# [Description of the task]
Go through the records below and report each line with "MenuScreen" in it.

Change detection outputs
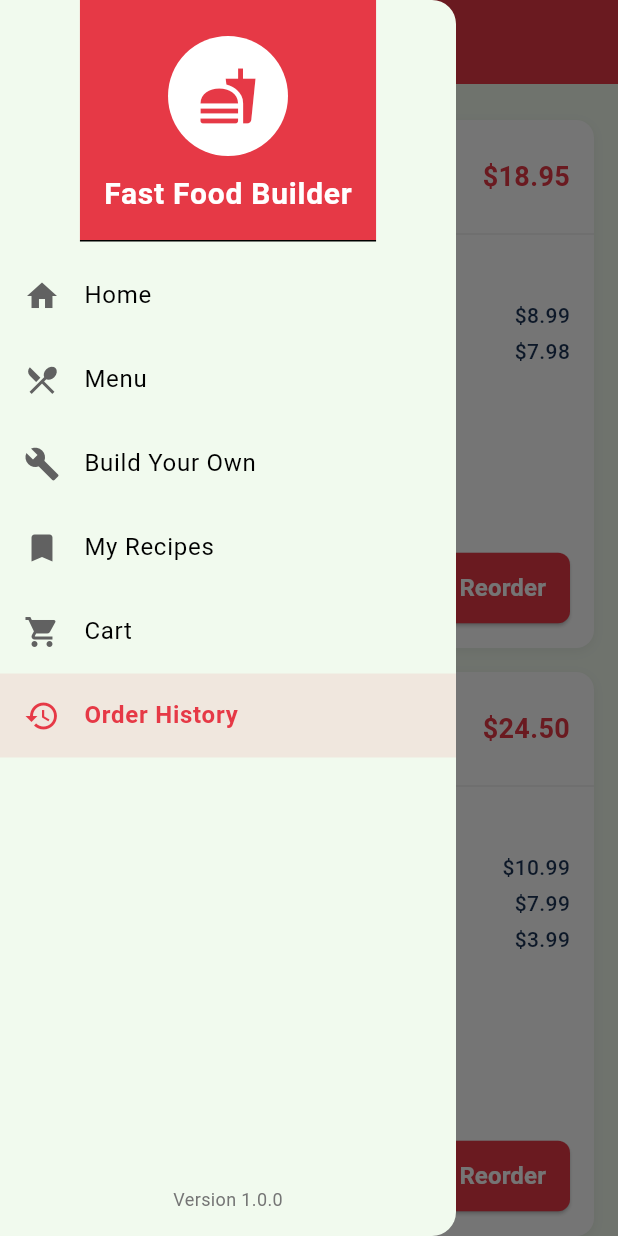
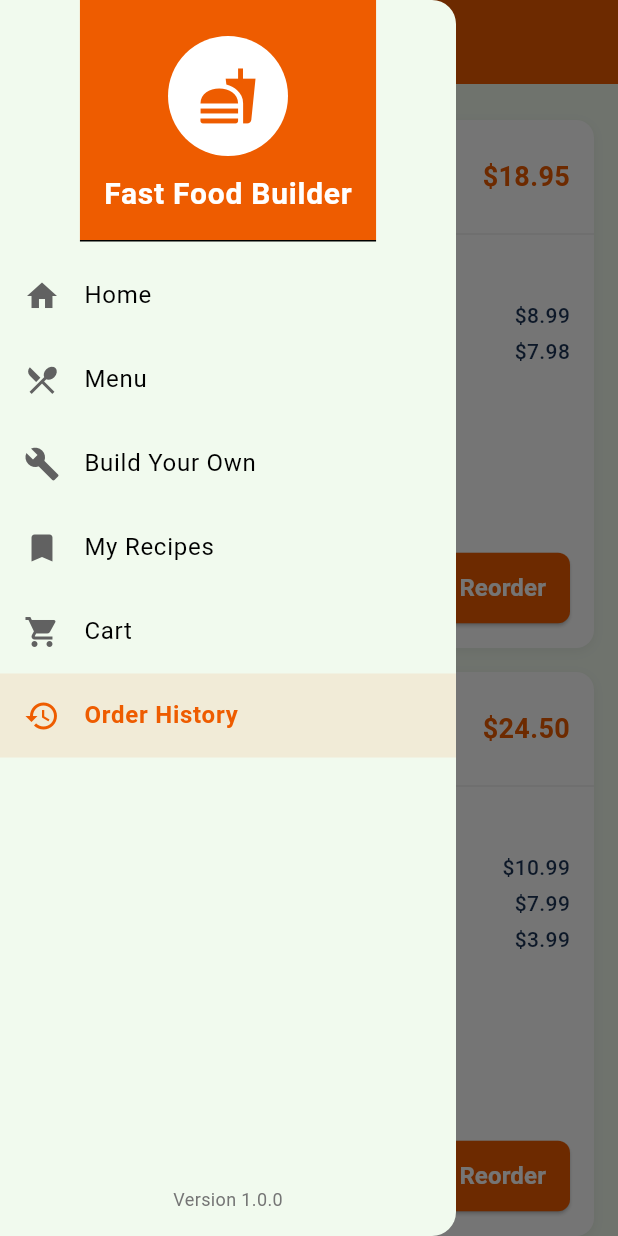
Before and after one commit to Ahmed8881/Food_App, a Flutter app: the OrdersScreen screen opened by its route, with the side drawer open, on a phone screen of 412 x 824 dp. Run offline on Flutter 3.47's test engine with Material 3 defaults, Android fonts, the phone set to English and light mode, and no system bars; our stand-ins replace cached_network_image; network calls fail; Roboto replaces fonts that are missing (Poppins).

Commit message:
Update mock data and refactor widget constructors to use shorthand syntax

```diff
--- a/lib/data/mock_data.dart
+++ b/lib/data/mock_data.dart
@@ -199,7 +199,7 @@ class MockData {
         name: 'Chicken Sandwich',
         price: '\$7.99',
         imageUrl:
-            'https://images.unsplash.com/photo-1539252554935-80c8d6f3f7af?ixlib=rb-1.2.1&auto=format&fit=crop&w=500&h=300&q=80',
+            'https://www.eatingwell.com/thmb/lWAiwknQ9yapq6UuXAYrUdrcKbk=/1500x0/filters:no_upscale():max_bytes(150000):strip_icc()/Rotisserie-Chicken-Sandwich-202-2000-485b673fe411460e95b512fbf805a5d9.jpg',
         ingredients: [
           ingredients[1], // Whole Wheat Bun
           ingredients[3], // Chicken Patty
--- a/lib/providers/app_provider.dart
+++ b/lib/providers/app_provider.dart
@@ -11,7 +11,7 @@ class AppProvider with ChangeNotifier {
   final MockData _mockData = MockData();
 
   // State variables
-  List<CartItem> _cartItems = [];
+  final List<CartItem> _cartItems = [];
   List<Recipe> _customRecipes = [];
   List<Order> _orders = [];
   List<Ingredient> _ingredients = [];
--- a/lib/screens/builder_screen.dart
+++ b/lib/screens/builder_screen.dart
@@ -10,7 +10,7 @@ import '../widgets/save_recipe_modal.dart';
 import '../theme/app_theme.dart';
 
 class BuilderScreen extends StatefulWidget {
-  const BuilderScreen({Key? key}) : super(key: key);
+  const BuilderScreen({super.key});
 
   @override
   State<BuilderScreen> createState() => _BuilderScreenState();
--- a/lib/screens/cart_screen.dart
+++ b/lib/screens/cart_screen.dart
@@ -8,7 +8,7 @@ import '../widgets/order_success_modal.dart';
 import '../theme/app_theme.dart';
 
 class CartScreen extends StatefulWidget {
-  const CartScreen({Key? key}) : super(key: key);
+  const CartScreen({super.key});
 
   @override
   State<CartScreen> createState() => _CartScreenState();
--- a/lib/screens/home_screen.dart
+++ b/lib/screens/home_screen.dart
@@ -5,7 +5,7 @@ import '../widgets/app_drawer.dart';
 import '../theme/app_theme.dart';
 
 class HomeScreen extends StatelessWidget {
-  const HomeScreen({Key? key}) : super(key: key);
+  const HomeScreen({super.key});
 
   @override
   Widget build(BuildContext context) {
--- a/lib/screens/menu_screen.dart
+++ b/lib/screens/menu_screen.dart
@@ -7,7 +7,7 @@ import '../widgets/category_tabs.dart';
 import '../theme/app_theme.dart';
 
 class MenuScreen extends StatefulWidget {
-  const MenuScreen({Key? key}) : super(key: key);
+  const MenuScreen({super.key});
 
   @override
   State<MenuScreen> createState() => _MenuScreenState();
--- a/lib/screens/orders_screen.dart
+++ b/lib/screens/orders_screen.dart
@@ -5,7 +5,7 @@ import '../widgets/app_drawer.dart';
 import '../widgets/order_card.dart';
 
 class OrdersScreen extends StatelessWidget {
-  const OrdersScreen({Key? key}) : super(key: key);
+  const OrdersScreen({super.key});
 
   @override
   Widget build(BuildContext context) {
--- a/lib/screens/recipes_screen.dart
+++ b/lib/screens/recipes_screen.dart
@@ -6,7 +6,7 @@ import '../widgets/recipe_card.dart';
 import '../theme/app_theme.dart';
 
 class RecipesScreen extends StatelessWidget {
-  const RecipesScreen({Key? key}) : super(key: key);
+  const RecipesScreen({super.key});
 
   @override
   Widget build(BuildContext context) {
--- a/lib/theme/app_theme.dart
+++ b/lib/theme/app_theme.dart
@@ -2,7 +2,7 @@ import 'package:flutter/material.dart';
 
 class AppTheme {
   // Define colors
-  static const primaryColor = Color(0xFFE63946);
+  static const primaryColor = Color(0xFFEE5C00);
   static const secondaryColor = Color(0xFF457B9D);
   static const backgroundColor = Color(0xFFF1FAEE);
   static const textColor = Color(0xFF1D3557);
--- a/lib/widgets/app_drawer.dart
+++ b/lib/widgets/app_drawer.dart
@@ -6,10 +6,10 @@ class AppDrawer extends StatelessWidget {
   final Function(String) onNavigate;
 
   const AppDrawer({
-    Key? key,
+    super.key,
     required this.currentRoute,
     required this.onNavigate,
-  }) : super(key: key);
+  });
 
   @override
   Widget build(BuildContext context) {
--- a/lib/widgets/cart_item_card.dart
+++ b/lib/widgets/cart_item_card.dart
@@ -10,12 +10,12 @@ class CartItemCard extends StatelessWidget {
   final Function(int) onRemove;
 
   const CartItemCard({
-    Key? key,
+    super.key,
     required this.cartItem,
     required this.onIncrease,
     required this.onDecrease,
     required this.onRemove,
-  }) : super(key: key);
+  });
 
   @override
   Widget build(BuildContext context) {
--- a/lib/widgets/checkout_modal.dart
+++ b/lib/widgets/checkout_modal.dart
@@ -8,12 +8,12 @@ class CheckoutModal extends StatefulWidget {
   final VoidCallback onClose;
 
   const CheckoutModal({
-    Key? key,
+    super.key,
     required this.total,
     required this.isLoading,
     required this.onCheckout,
     required this.onClose,
-  }) : super(key: key);
+  });
 
   @override
   State<CheckoutModal> createState() => _CheckoutModalState();
--- a/lib/widgets/ingredient_card.dart
+++ b/lib/widgets/ingredient_card.dart
@@ -9,11 +9,11 @@ class IngredientCard extends StatelessWidget {
   final VoidCallback onTap;
 
   const IngredientCard({
-    Key? key,
+    super.key,
     required this.ingredient,
     required this.isSelected,
     required this.onTap,
-  }) : super(key: key);
+  });
 
   @override
   Widget build(BuildContext context) {
--- a/lib/widgets/order_card.dart
+++ b/lib/widgets/order_card.dart
@@ -6,8 +6,7 @@ class OrderCard extends StatelessWidget {
   final Order order;
   final VoidCallback onReorder;
 
-  const OrderCard({Key? key, required this.order, required this.onReorder})
-    : super(key: key);
+  const OrderCard({super.key, required this.order, required this.onReorder});
 
   @override
   Widget build(BuildContext context) {
@@ -125,7 +124,7 @@ class OrderCard extends StatelessWidget {
                         ),
                       ),
                     )
-                    .toList(),
+                    ,
               ],
             ),
           ),
--- a/lib/widgets/order_success_modal.dart
+++ b/lib/widgets/order_success_modal.dart
@@ -6,10 +6,10 @@ class OrderSuccessModal extends StatelessWidget {
   final VoidCallback onClose;
 
   const OrderSuccessModal({
-    Key? key,
+    super.key,
     required this.orderNumber,
     required this.onClose,
-  }) : super(key: key);
+  });
 
   @override
   Widget build(BuildContext context) {
--- a/lib/widgets/recipe_card.dart
+++ b/lib/widgets/recipe_card.dart
@@ -9,11 +9,11 @@ class RecipeCard extends StatelessWidget {
   final VoidCallback onAddToCart;
 
   const RecipeCard({
-    Key? key,
+    super.key,
     required this.recipe,
     required this.onTap,
     required this.onAddToCart,
-  }) : super(key: key);
+  });
 
   @override
   Widget build(BuildContext context) {
--- a/lib/widgets/save_recipe_modal.dart
+++ b/lib/widgets/save_recipe_modal.dart
@@ -9,12 +9,12 @@ class SaveRecipeModal extends StatefulWidget {
   final VoidCallback onClose;
 
   const SaveRecipeModal({
-    Key? key,
+    super.key,
     required this.selectedIngredients,
     required this.totalPrice,
     required this.onSave,
     required this.onClose,
-  }) : super(key: key);
+  });
 
   @override
   State<SaveRecipeModal> createState() => _SaveRecipeModalState();
```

# [Response below]
 class MenuScreen extends StatefulWidget {
-  const MenuScreen({Key? key}) : super(key: key);
+  const MenuScreen({super.key});
   State<MenuScreen> createState() => _MenuScreenState();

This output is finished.